===== Supplied information
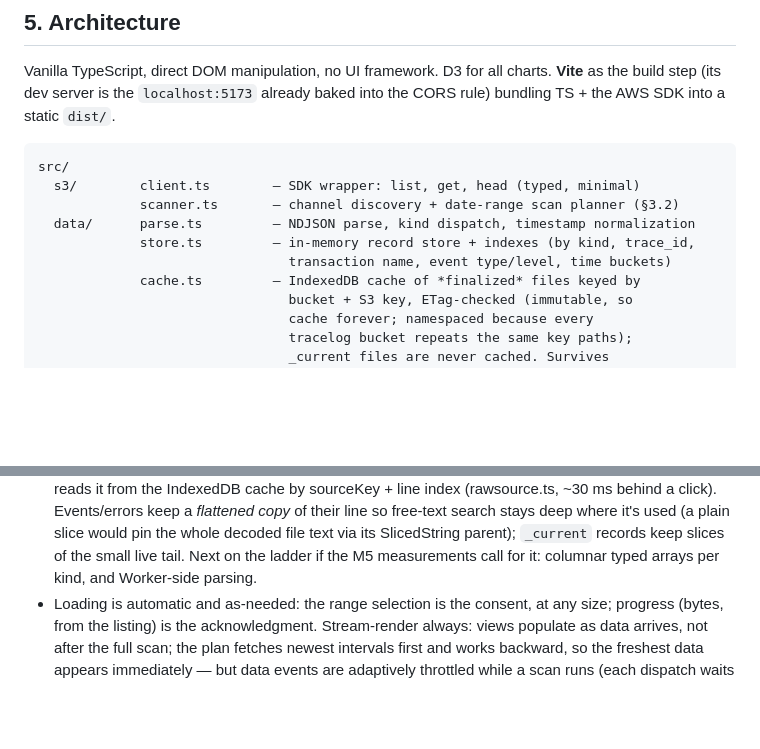
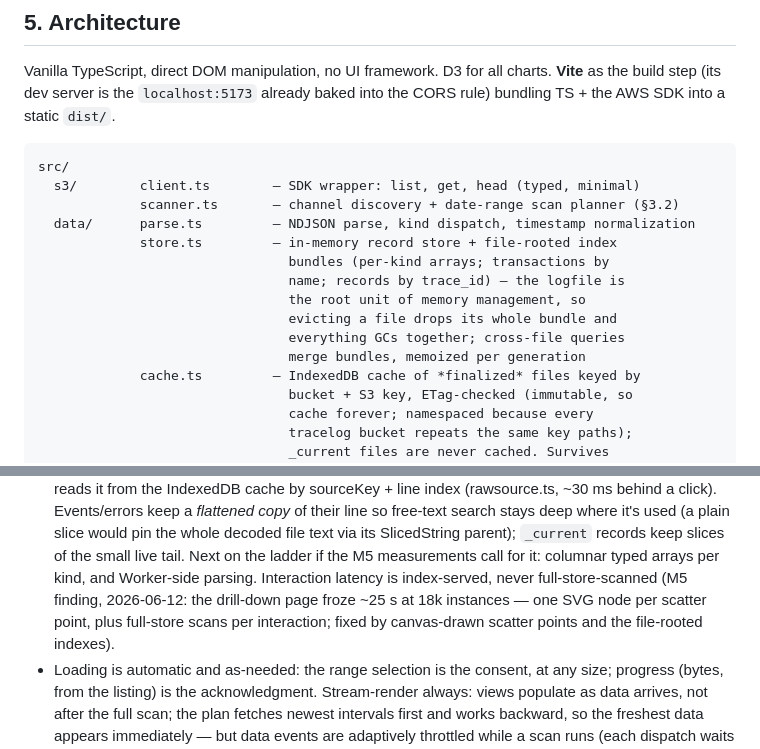
Before and after one commit to redthreadlabs/tracelog-viewer, a Markdown page: SPEC.md, 2 parts joined by grey strips. GitHub-like rendering; blank space fills up the shorter version.

Commit message:
SPEC: record file-rooted index bundles and index-served interactions
Co-Authored-By: Claude Fable 5 <noreply@anthropic.com>

```diff
--- a/SPEC.md
+++ b/SPEC.md
@@ -258,8 +258,13 @@ src/
   s3/        client.ts        — SDK wrapper: list, get, head (typed, minimal)
              scanner.ts       — channel discovery + date-range scan planner (§3.2)
   data/      parse.ts         — NDJSON parse, kind dispatch, timestamp normalization
-             store.ts         — in-memory record store + indexes (by kind, trace_id,
-                                transaction name, event type/level, time buckets)
+             store.ts         — in-memory record store + file-rooted index
+                                bundles (per-kind arrays; transactions by
+                                name; records by trace_id) — the logfile is
+                                the root unit of memory management, so
+                                evicting a file drops its whole bundle and
+                                everything GCs together; cross-file queries
+                                merge bundles, memoized per generation
              cache.ts         — IndexedDB cache of *finalized* files keyed by
                                 bucket + S3 key, ETag-checked (immutable, so
                                 cache forever; namespaced because every
@@ -446,6 +451,10 @@ than a NOC dashboard — restrained, humane, with color spent only on data.
   file text via its SlicedString parent); `_current` records keep slices
   of the small live tail. Next on the ladder if the M5 measurements call
   for it: columnar typed arrays per kind, and Worker-side parsing.
+  Interaction latency is index-served, never full-store-scanned (M5
+  finding, 2026-06-12: the drill-down page froze ~25 s at 18k instances —
+  one SVG node per scatter point, plus full-store scans per interaction;
+  fixed by canvas-drawn scatter points and the file-rooted indexes).
 - Loading is automatic and as-needed: the range selection is the consent,
   at any size; progress (bytes, from the listing) is the acknowledgment.
   Stream-render always: views populate as data arrives, not after the
```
==========
§ **Work instruction**
The answer must be every line from the entries above that holds the string "SPEC".

§ **Written response**
Before and after one commit to redthreadlabs/tracelog-viewer, a Markdown page: SPEC.md, 2 parts joined by grey strips. GitHub-like rendering; blank space fills up the shorter version.
SPEC: record file-rooted index bundles and index-served interactions
--- a/SPEC.md
+++ b/SPEC.md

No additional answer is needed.